## ABOUT THIS TASK
Each record needs to be retyped exactly, though its pictures should not appear.

## RECORDS SHOWN
■ ■ ■
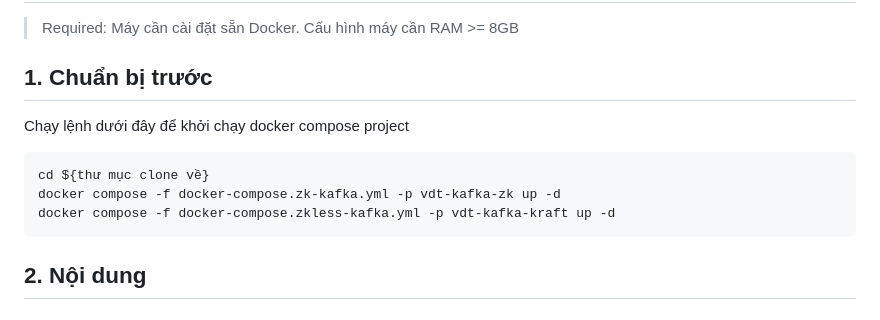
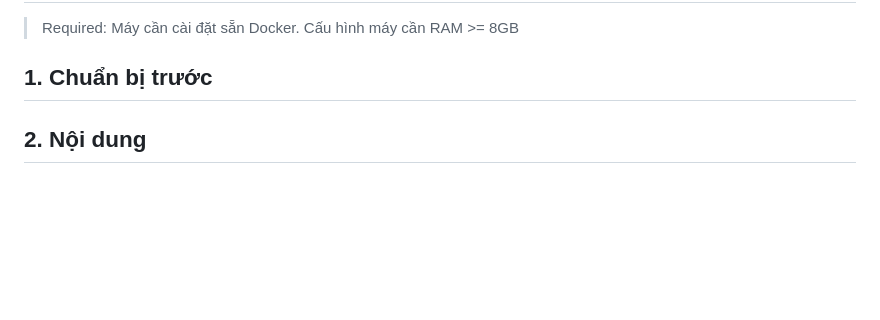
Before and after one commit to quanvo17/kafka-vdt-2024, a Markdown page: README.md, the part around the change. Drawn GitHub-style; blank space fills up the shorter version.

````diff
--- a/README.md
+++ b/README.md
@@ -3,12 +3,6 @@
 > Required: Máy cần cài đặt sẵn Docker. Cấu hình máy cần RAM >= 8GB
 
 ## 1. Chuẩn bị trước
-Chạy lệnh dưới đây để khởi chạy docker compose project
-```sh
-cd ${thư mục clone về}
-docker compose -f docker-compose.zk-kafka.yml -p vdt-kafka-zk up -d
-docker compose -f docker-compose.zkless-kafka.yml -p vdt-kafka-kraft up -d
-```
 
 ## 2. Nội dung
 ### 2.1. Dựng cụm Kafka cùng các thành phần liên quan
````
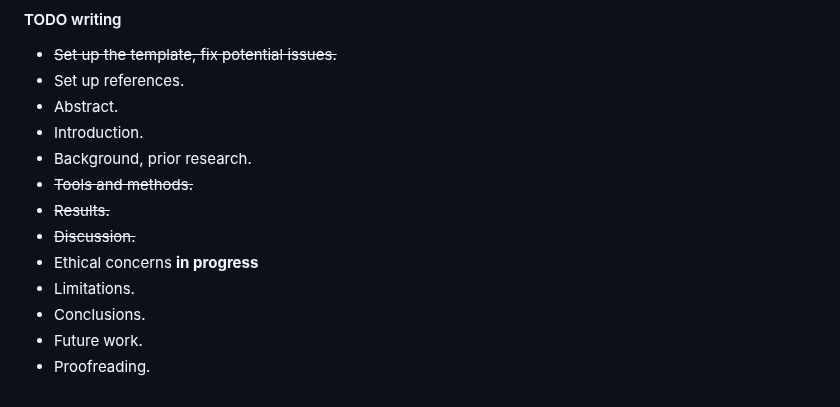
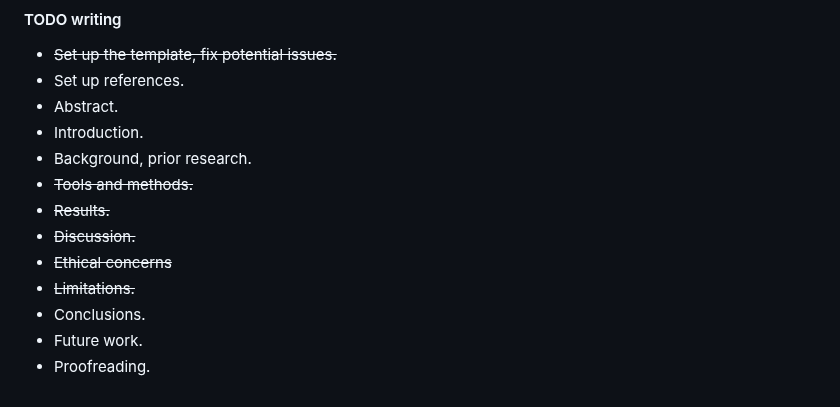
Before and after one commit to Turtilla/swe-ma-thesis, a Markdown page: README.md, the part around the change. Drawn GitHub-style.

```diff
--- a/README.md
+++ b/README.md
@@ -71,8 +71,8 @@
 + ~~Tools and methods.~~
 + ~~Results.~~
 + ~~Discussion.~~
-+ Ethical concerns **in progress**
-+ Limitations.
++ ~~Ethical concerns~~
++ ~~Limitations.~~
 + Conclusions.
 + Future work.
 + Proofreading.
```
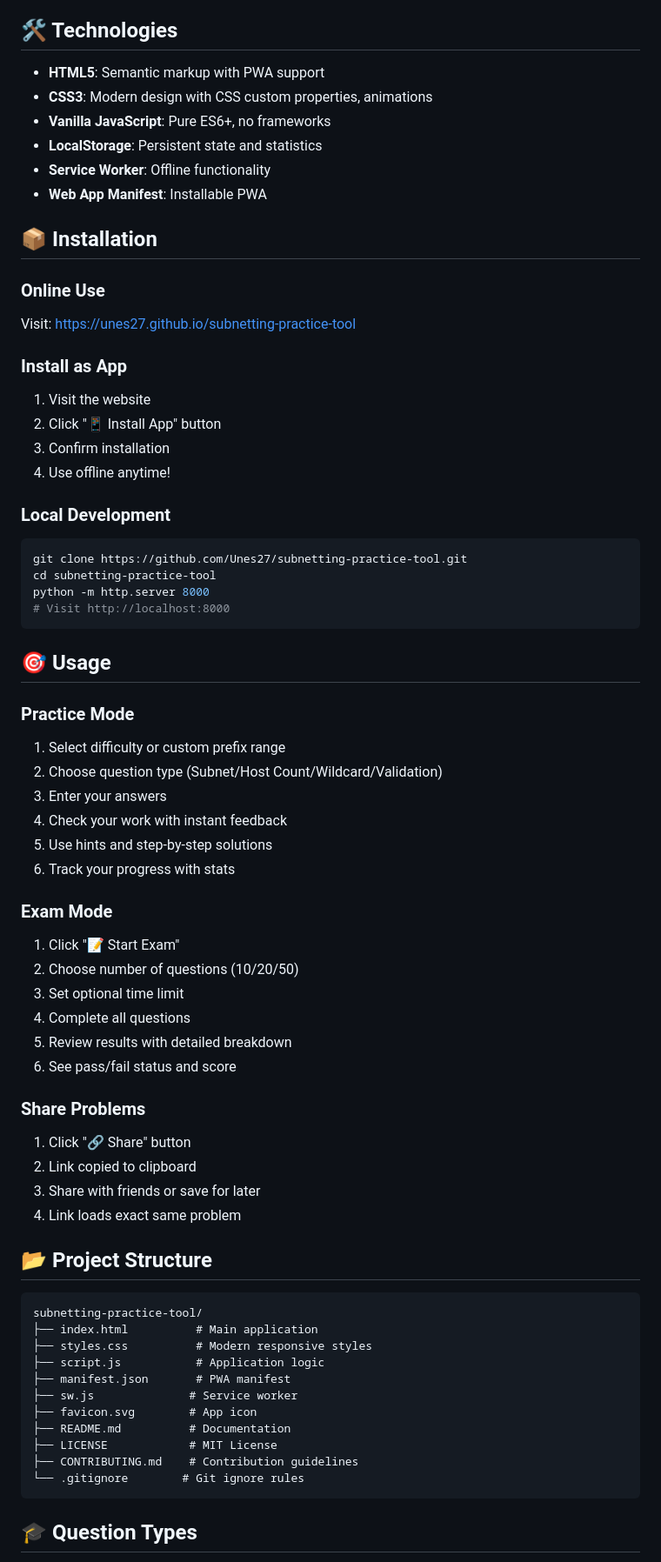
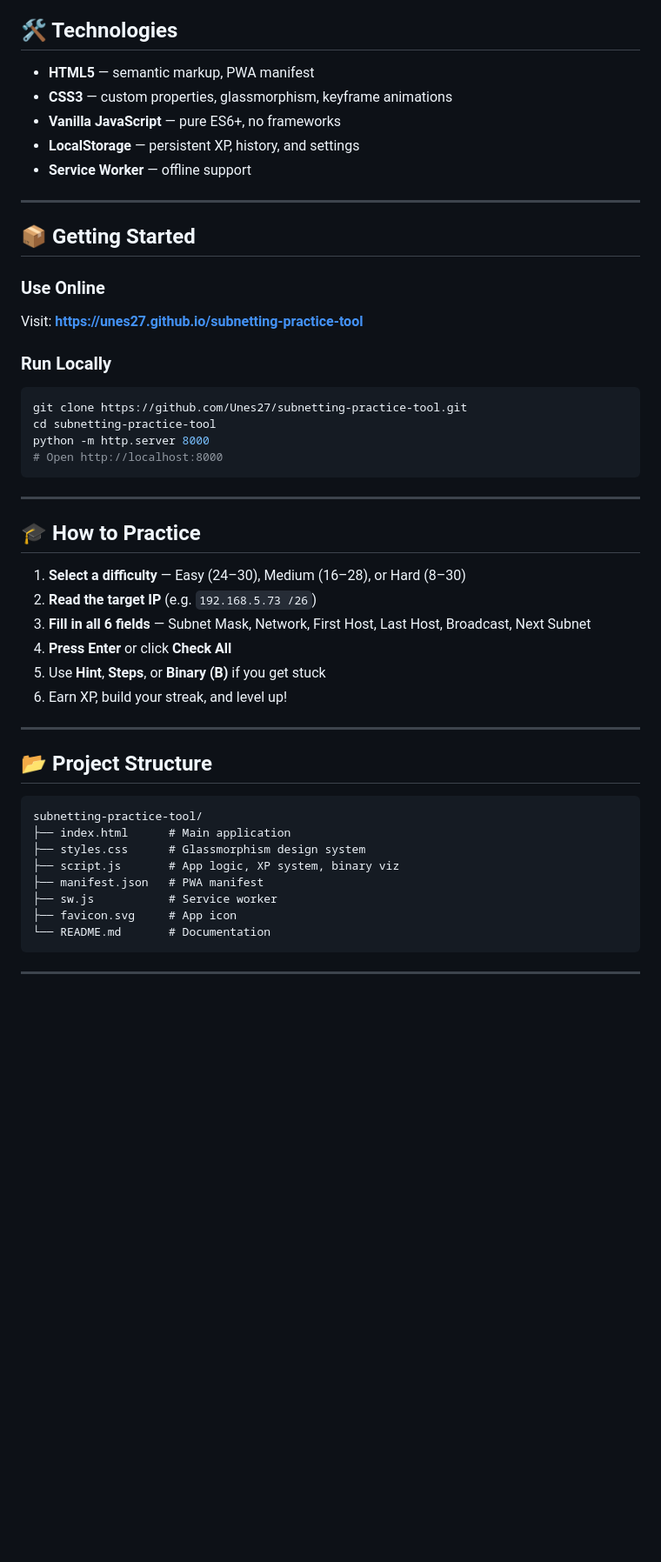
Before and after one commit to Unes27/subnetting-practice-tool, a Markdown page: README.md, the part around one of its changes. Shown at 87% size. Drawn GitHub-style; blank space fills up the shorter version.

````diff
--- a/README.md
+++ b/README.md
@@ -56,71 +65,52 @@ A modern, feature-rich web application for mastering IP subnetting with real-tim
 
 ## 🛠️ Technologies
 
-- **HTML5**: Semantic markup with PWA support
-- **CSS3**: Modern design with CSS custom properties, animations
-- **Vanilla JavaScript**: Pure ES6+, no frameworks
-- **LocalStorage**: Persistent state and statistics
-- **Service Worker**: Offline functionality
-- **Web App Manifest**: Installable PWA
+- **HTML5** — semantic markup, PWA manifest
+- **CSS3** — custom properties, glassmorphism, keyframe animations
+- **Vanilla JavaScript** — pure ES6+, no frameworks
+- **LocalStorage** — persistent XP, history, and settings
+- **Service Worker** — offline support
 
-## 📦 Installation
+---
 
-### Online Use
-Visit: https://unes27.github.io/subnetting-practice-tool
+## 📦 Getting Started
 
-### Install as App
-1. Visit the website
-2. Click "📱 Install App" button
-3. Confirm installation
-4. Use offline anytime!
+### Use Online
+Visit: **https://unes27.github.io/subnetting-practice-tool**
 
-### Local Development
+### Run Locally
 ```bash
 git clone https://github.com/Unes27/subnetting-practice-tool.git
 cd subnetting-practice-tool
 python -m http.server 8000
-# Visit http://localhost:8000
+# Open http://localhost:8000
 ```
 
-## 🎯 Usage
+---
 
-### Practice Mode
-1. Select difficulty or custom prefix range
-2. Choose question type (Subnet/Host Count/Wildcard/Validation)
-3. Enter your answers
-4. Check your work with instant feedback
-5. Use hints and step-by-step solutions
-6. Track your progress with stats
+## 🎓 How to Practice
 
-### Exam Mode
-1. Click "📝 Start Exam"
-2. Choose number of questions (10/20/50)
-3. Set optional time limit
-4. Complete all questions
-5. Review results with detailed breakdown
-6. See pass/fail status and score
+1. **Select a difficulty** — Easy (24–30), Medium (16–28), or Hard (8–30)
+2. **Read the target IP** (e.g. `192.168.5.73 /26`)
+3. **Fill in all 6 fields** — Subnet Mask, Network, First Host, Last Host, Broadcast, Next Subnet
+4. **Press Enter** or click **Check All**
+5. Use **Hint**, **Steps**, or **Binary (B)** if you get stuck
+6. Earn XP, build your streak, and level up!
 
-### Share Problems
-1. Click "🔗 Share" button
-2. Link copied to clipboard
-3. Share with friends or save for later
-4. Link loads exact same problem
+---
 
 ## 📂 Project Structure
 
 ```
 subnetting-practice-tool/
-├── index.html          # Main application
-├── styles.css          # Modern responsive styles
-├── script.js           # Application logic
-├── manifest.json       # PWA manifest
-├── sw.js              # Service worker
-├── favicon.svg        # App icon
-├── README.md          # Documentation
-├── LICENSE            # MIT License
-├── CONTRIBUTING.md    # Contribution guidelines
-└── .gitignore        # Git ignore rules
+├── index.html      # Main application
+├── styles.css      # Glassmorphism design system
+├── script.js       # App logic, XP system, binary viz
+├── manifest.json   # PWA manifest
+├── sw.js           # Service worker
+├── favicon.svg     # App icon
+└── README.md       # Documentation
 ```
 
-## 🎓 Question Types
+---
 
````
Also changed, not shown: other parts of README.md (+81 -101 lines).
■ ■ ■
## TASK ANSWER
Before and after one commit to quanvo17/kafka-vdt-2024, a Markdown page: README.md, the part around the change. Drawn GitHub-style; blank space fills up the shorter version.

````diff
--- a/README.md
+++ b/README.md
@@ -3,12 +3,6 @@
 > Required: Máy cần cài đặt sẵn Docker. Cấu hình máy cần RAM >= 8GB
 
 ## 1. Chuẩn bị trước
-Chạy lệnh dưới đây để khởi chạy docker compose project
-```sh
-cd ${thư mục clone về}
-docker compose -f docker-compose.zk-kafka.yml -p vdt-kafka-zk up -d
-docker compose -f docker-compose.zkless-kafka.yml -p vdt-kafka-kraft up -d
-```
 
 ## 2. Nội dung
 ### 2.1. Dựng cụm Kafka cùng các thành phần liên quan
````
Before and after one commit to Turtilla/swe-ma-thesis, a Markdown page: README.md, the part around the change. Drawn GitHub-style.

```diff
--- a/README.md
+++ b/README.md
@@ -71,8 +71,8 @@
 + ~~Tools and methods.~~
 + ~~Results.~~
 + ~~Discussion.~~
-+ Ethical concerns **in progress**
-+ Limitations.
++ ~~Ethical concerns~~
++ ~~Limitations.~~
 + Conclusions.
 + Future work.
 + Proofreading.
```
Before and after one commit to Unes27/subnetting-practice-tool, a Markdown page: README.md, the part around one of its changes. Shown at 87% size. Drawn GitHub-style; blank space fills up the shorter version.

````diff
--- a/README.md
+++ b/README.md
@@ -56,71 +65,52 @@ A modern, feature-rich web application for mastering IP subnetting with real-tim
 
 ## 🛠️ Technologies
 
-- **HTML5**: Semantic markup with PWA support
-- **CSS3**: Modern design with CSS custom properties, animations
-- **Vanilla JavaScript**: Pure ES6+, no frameworks
-- **LocalStorage**: Persistent state and statistics
-- **Service Worker**: Offline functionality
-- **Web App Manifest**: Installable PWA
+- **HTML5** — semantic markup, PWA manifest
+- **CSS3** — custom properties, glassmorphism, keyframe animations
+- **Vanilla JavaScript** — pure ES6+, no frameworks
+- **LocalStorage** — persistent XP, history, and settings
+- **Service Worker** — offline support
 
-## 📦 Installation
+---
 
-### Online Use
-Visit: https://unes27.github.io/subnetting-practice-tool
+## 📦 Getting Started
 
-### Install as App
-1. Visit the website
-2. Click "📱 Install App" button
-3. Confirm installation
-4. Use offline anytime!
+### Use Online
+Visit: **https://unes27.github.io/subnetting-practice-tool**
 
-### Local Development
+### Run Locally
 ```bash
 git clone https://github.com/Unes27/subnetting-practice-tool.git
 cd subnetting-practice-tool
 python -m http.server 8000
-# Visit http://localhost:8000
+# Open http://localhost:8000
 ```
 
-## 🎯 Usage
+---
 
-### Practice Mode
-1. Select difficulty or custom prefix range
-2. Choose question type (Subnet/Host Count/Wildcard/Validation)
-3. Enter your answers
-4. Check your work with instant feedback
-5. Use hints and step-by-step solutions
-6. Track your progress with stats
+## 🎓 How to Practice
 
-### Exam Mode
-1. Click "📝 Start Exam"
-2. Choose number of questions (10/20/50)
-3. Set optional time limit
-4. Complete all questions
-5. Review results with detailed breakdown
-6. See pass/fail status and score
+1. **Select a difficulty** — Easy (24–30), Medium (16–28), or Hard (8–30)
+2. **Read the target IP** (e.g. `192.168.5.73 /26`)
+3. **Fill in all 6 fields** — Subnet Mask, Network, First Host, Last Host, Broadcast, Next Subnet
+4. **Press Enter** or click **Check All**
+5. Use **Hint**, **Steps**, or **Binary (B)** if you get stuck
+6. Earn XP, build your streak, and level up!
 
-### Share Problems
-1. Click "🔗 Share" button
-2. Link copied to clipboard
-3. Share with friends or save for later
-4. Link loads exact same problem
+---
 
 ## 📂 Project Structure
 
 ```
 subnetting-practice-tool/
-├── index.html          # Main application
-├── styles.css          # Modern responsive styles
-├── script.js           # Application logic
-├── manifest.json       # PWA manifest
-├── sw.js              # Service worker
-├── favicon.svg        # App icon
-├── README.md          # Documentation
-├── LICENSE            # MIT License
-├── CONTRIBUTING.md    # Contribution guidelines
-└── .gitignore        # Git ignore rules
+├── index.html      # Main application
+├── styles.css      # Glassmorphism design system
+├── script.js       # App logic, XP system, binary viz
+├── manifest.json   # PWA manifest
+├── sw.js           # Service worker
+├── favicon.svg     # App icon
+└── README.md       # Documentation
 ```
 
-## 🎓 Question Types
+---
 
````
Also changed, not shown: other parts of README.md (+81 -101 lines).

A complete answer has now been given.